This article was written by Ed Bell, CEO of FCB Greater China and originally appeared on WARC.
If only young Chinese women had taken to sports with the same enthusiasm as they have for public square dancing, China’s sport brands would have saved themselves a lot of heartache and been a lot more successful in inspiring participation. Given the success of Sport England’s ‘This Girl Can’, the question has to be asked ‘are China’s girls really different from those of the West or are China’s sports brands just not getting it?’
Somehow, China’s girls have no problem in finding the right excuse to put off the idea of playing sport. They will tell you that they are still ‘young and healthy’ and ‘don’t need sport’, or ‘they are too busy’, or, perhaps more honestly, that they just don’t want to look like a sweaty rat. Although it keeps fiddling with its global strategy, Adidas China has held the same line on sport and women for 10 years now. Its strategy has been to position sport for women as a social activity, as seen in recent campaigns – ‘In the name of Sisterhood’ and ‘With sisters, nothing is impossible…’. In the eyes of Adidas, social connection trumps the person performance imperative – a ‘sports light’ experience that owes more to Sex and the City than a City Fun Run.
The old nemesis, Nike, has been similarly steadfast in holding onto its ‘authentic sports’ approach. The ‘just do it spirit’ – which is now quite famous in China – is fairly and squarely delivered to men and women with equal fervour. Unlike the pop singers hired to represent Adidas, Nike’s headliners are people such as Grand Slam winner Li Na, a lady the whole nation has loved for her toughness and grace, despite significant sweatiness.
And Nike has backed it up with several activation programmes, such as its weekly NTC training courses offered at its Nike Women’s experiential stores, that take women running right around the country. And the company has been quite strong to take the activations mobile via innovation. In addition to the Nike+ that we know, in China they have also used Weibo and WeChat to offer 12-week transformative plans and ’21-day shaping plans’ for summer (body) preparation.

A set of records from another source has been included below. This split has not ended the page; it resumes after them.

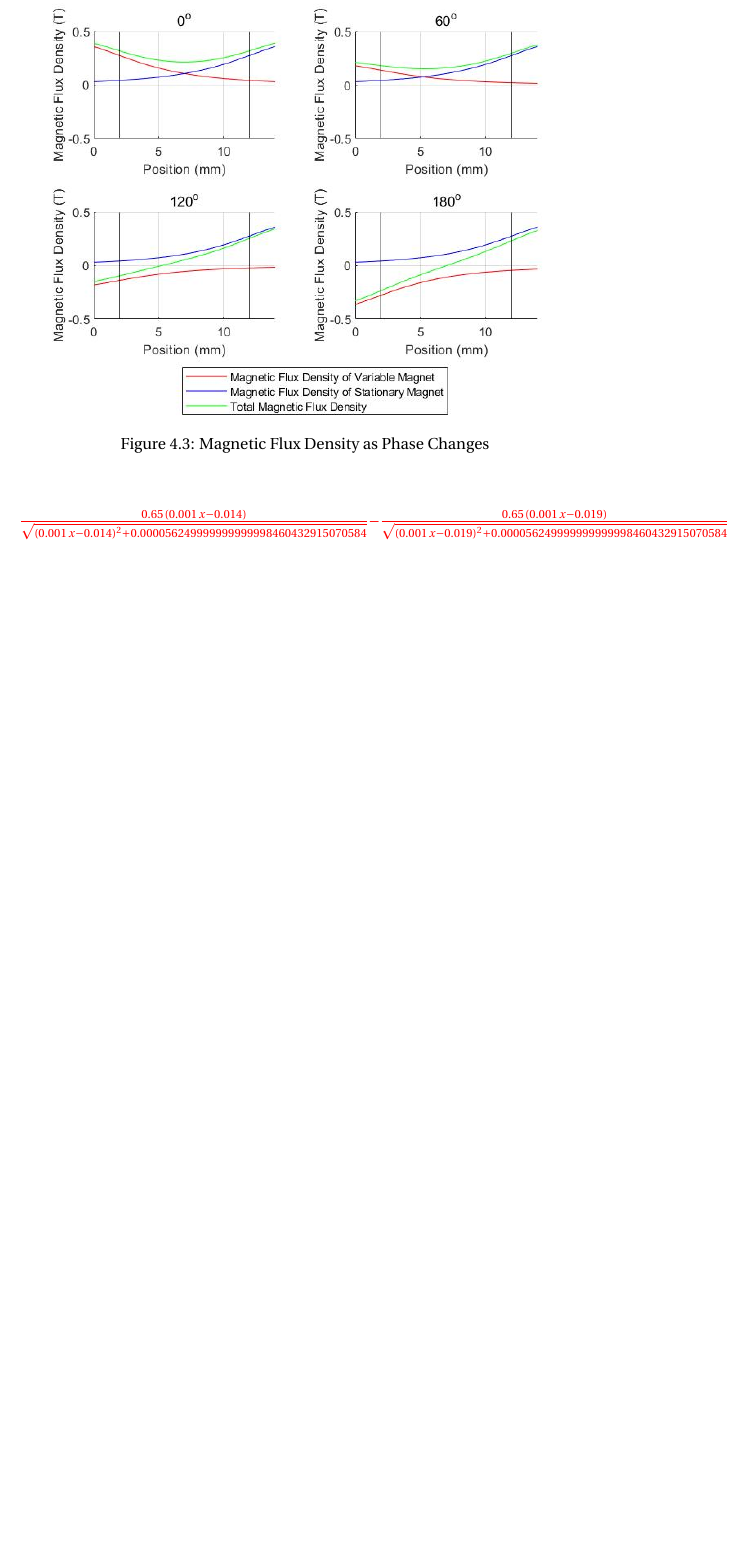
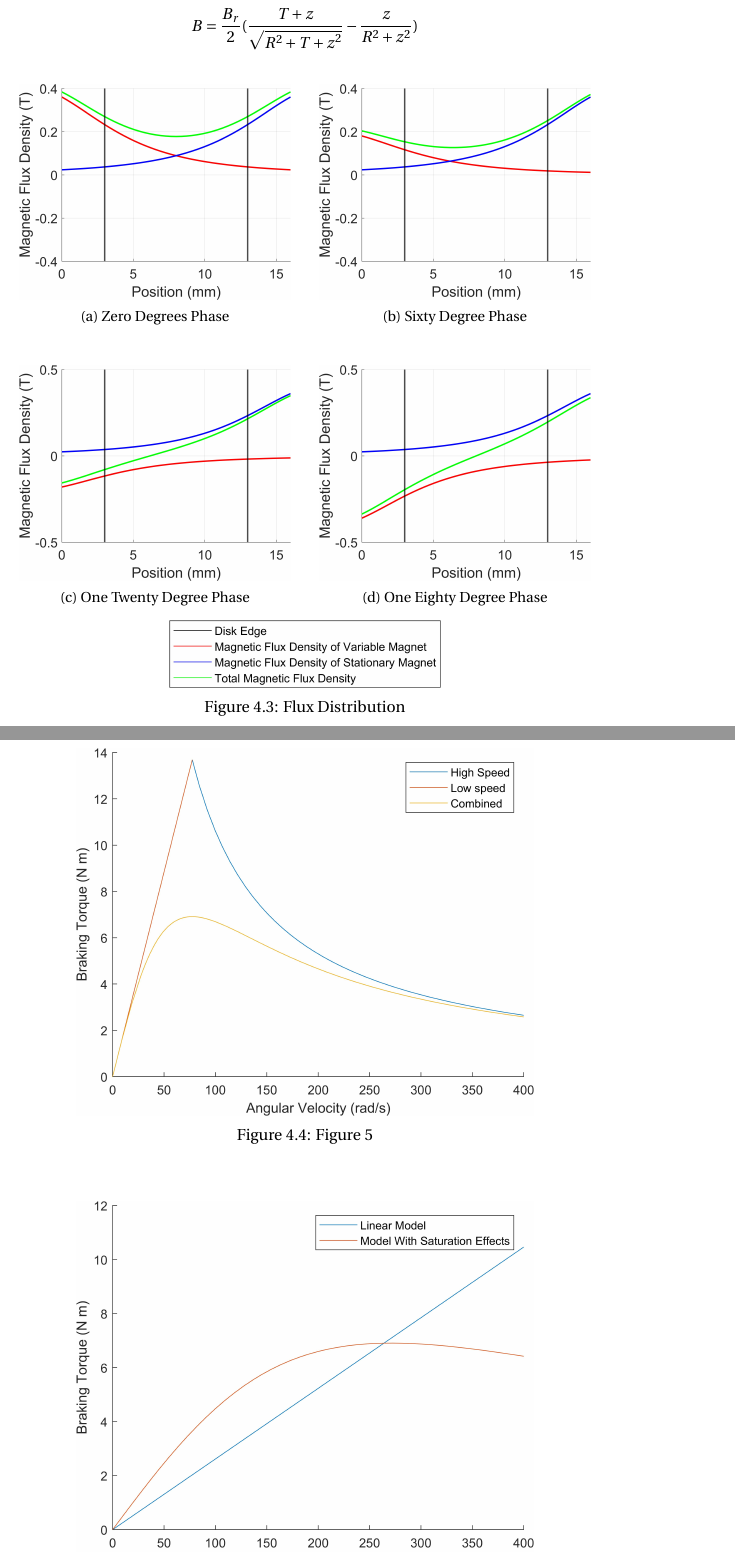
Before and after one commit to TheMechatronic/Skripsie-2022, a LaTeX thesis (Report/Main.tex, which reads Report/Hardware Development.tex, Report/Nomenclature.tex): part of page 33 of 35 before the commit and two parts of pages 33 and 34 of 37 after it, the two joined at a grey line, cut at the place of the change, the shorter picture padded with empty space. Compiled offline with pdfLaTeX.

Commit message:
Report Work + Refine Matlab Files

```diff
--- a/Report/Hardware Development.tex
+++ b/Report/Hardware Development.tex
@@ -111,10 +115,48 @@ By integrating, we get:
+\acs{B} = \frac{\acs{Br}}{2} (\frac{T + z}{\sqrt{R^2 + {T + z}^2}} - \frac{z}{R^2 + z^2})
+\]
+
+\begin{figure}[H]
+	\centering
+	\begin{subfigure}[b]{.475\textwidth}
+		\centering
+		\includegraphics[width=\linewidth]{FluxZeroDeg.jpg}
+		\caption{Zero Degrees Phase}
+		\label{fig:Flux0}
+	\end{subfigure}
+	\hfill
+	\begin{subfigure}[b]{.475\textwidth}
+		\centering
+		\includegraphics[width=\linewidth]{FluxSixtyDeg.jpg}
+		\caption{Sixty Degree Phase}
+		\label{fig:Flux60}
+	\end{subfigure}
+	\vskip\baselineskip
+	\begin{subfigure}[b]{.475\textwidth}
+		\centering
+		\includegraphics[width=\linewidth]{FluxOneTwentyDeg.jpg}
+		\caption{One Twenty Degree Phase}
+		\label{fig:Flux120}
+	\end{subfigure}
+	\hfill
+	\begin{subfigure}[b]{.475\textwidth}
+		\centering
+		\includegraphics[width=\linewidth]{FluxOneEightyDeg.jpg}
+		\caption{One Eighty Degree Phase}
+		\label{fig:Flux180}
+	\end{subfigure}
+	\begin{subfigure}{.475\textwidth}
+	\centering
+	\includegraphics[width=\linewidth]{FluxLegend.jpg}
+	\end{subfigure}
+	\caption{Flux Distribution}
+	\label{fig:Flux}
+\end{figure}
+
 \begin{figure}[H]
 	\begin{center}
-		\includegraphics[width=\textwidth]{FluxDensityPhases.jpg}
-		\caption{Magnetic Flux Density as Phase Changes}
-		\label{fig:fluxD0}
+		\includegraphics[width=0.8\textwidth]{Fig5.jpg}
+		\caption{Figure 5}
+		\label{fig:5}
 	\end{center}
 \end{figure}
 
-
-$\frac{0.65\,{\left(0.001\,x-0.014\right)}}{\sqrt{{{\left(0.001\,x-0.014\right)}}^2 +0.000056249999999999998460432915070584}}-\frac{0.65\,{\left(0.001\,x-0.019\right)}}{\sqrt{{{\left(0.001\,x-0.019\right)}}^2 +0.000056249999999999998460432915070584}}$
--- a/Report/Nomenclature.tex
+++ b/Report/Nomenclature.tex
@@ -135,7 +135,7 @@
 
 \DeclareAcronym{B}{
 	short = \ensuremath{B},
-	long  = Magnetic Flux \tabto{8cm} \si{\tesla} ,
+	long  = Magnetic Flux Density \tabto{8cm} \si{\tesla} ,
 	sort =  ,
 	tag = symbol
 }
@@ -181,3 +181,10 @@
 	sort =  ,
 	tag = symbol
 }
+
+\DeclareAcronym{Br}{
+	short = \ensuremath{B_r} ,
+	long  = Magnet Remanence Field \tabto{8cm} \si{\tesla},
+	sort =  ,
+	tag = symbol
+}
```
Also changed, not shown: Report/Literature Review.tex (+8 -8 lines), Report/References.bib (+8 -0 lines), Report/Main.bbl, Report/Main.pdf, Report/graphics/Fig5.jpg (added), Report/graphics/Fig6.jpg (added), Report/graphics/Fig7.jpg (added), Report/graphics/Fig8.jpg (added), Report/graphics/FluxLegend.jpg (added), Report/graphics/FluxOneEightyDeg.jpg (added), Report/graphics/FluxOneTwentyDeg.jpg (added), Report/graphics/FluxSixtyDeg.jpg (added), Report/graphics/FluxZeroDeg.jpg (added), Report/graphics/magnetBr.JPG (added), 1 more files, 13 other files.
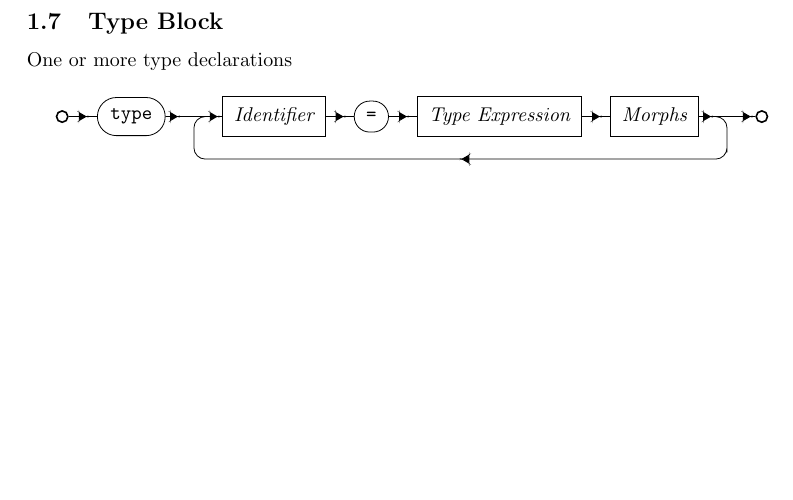
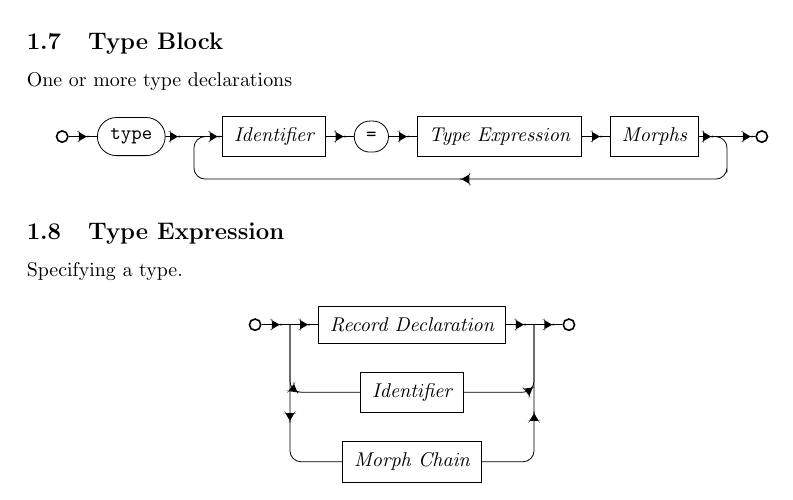
Before and after one commit to ACov96/muze-archive, a LaTeX document (docs/syntax.tex): part of page 3 of 3, cut so that both start at the same text, the shorter picture padded with empty space. Compiled offline with pdfLaTeX.

Commit message:
Type Expression

```diff
--- a/docs/syntax.tex
+++ b/docs/syntax.tex
@@ -452,5 +452,31 @@ One or more type declarations
   \end{tikzpicture}
 \end{figure}
 
+\subsection{Type Expression}
+
+Specifying a type.
+
+\begin{figure}[H]
+  \centering
+  \begin{tikzpicture}
+    \node[entry] (entry) {};
+    \coordinate [right=of entry] (entry-choices);
+    \node[nterm] (record) [right=of entry-choices] {Record Declaration};
+    \node[nterm] (id) [below=of record] {Identifier};
+    \node[nterm] (chain) [below=of id] {Morph Chain};
+    \coordinate [right=of record] (choices-exit);
+    \node[exit] (exit) [right=of choices-exit] {};
+
+    \draw[arr] (entry) -- (entry-choices);
+    \draw[arr] (entry-choices) -- (record);
+    \draw[arr] (entry-choices) |- (id);
+    \draw[arr] (entry-choices) |- (chain);
+    \draw[arr] (record) -- (choices-exit);
+    \draw[arr] (id) -| (choices-exit);
+    \draw[arr] (chain) -| (choices-exit);
+    \draw[arr] (choices-exit) -- (exit);
+  \end{tikzpicture}
+\end{figure}
+
 
 \end{document}
```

These two brands have had the men’s and women’s market more or less sewn up since inception. The local Chinese sports brands remain locked in the dungeon by consumers who tend to only buy them provided the prices remain low and tend to ‘trade up’ as soon as their finances permit. When it came to engineering your sports image, the question was ‘Adidas or Nike?’
But there is an upset in the big China sports game. As they have done in the West, New Balance and Under Armour are creating waves in China by challenging the ‘authenticity’ of the increasingly mass major labels.
Whereas Nike focused on recruiting women into running and growing the pie, as seen with its campaign about discovery (‘You’ll know once you run’), New Balance positions itself as a brand that ‘masters running’, teaching runners to ‘run right’.
And they have also managed to keep it creative and dynamic with a ‘Color Run’ sponsorship. And as if in a pincer movement of authenticity, Under Armour, the new hard brand of sport, is rising quickly in China. Store numbers have doubled in the past two years and, unlike the very macho Under Armour of the US, Under Armour China is bringing a distinctly feminine sense with its focus on yoga, but with a strong determination underpinned with the brand line ‘I will’. And, like New Balance, it is building its brand from social media and performance-oriented training events up. Not a pop singer in sight.
So, if the past 10 years were the ‘first set’ of competition, the ‘second set’ has just begun. And a whole new set of players are on the field. With the rising desire for authenticity in China, and new entrants enticing the market away from ‘bubblegum sports’, the different ‘girl sports’ strategies seem to be a challenge of satisfying the current mindset versus the emerging need. And in a country that is besotted with progression, I wouldn’t like to be the brand that isn’t leading consumers to their ‘next step’.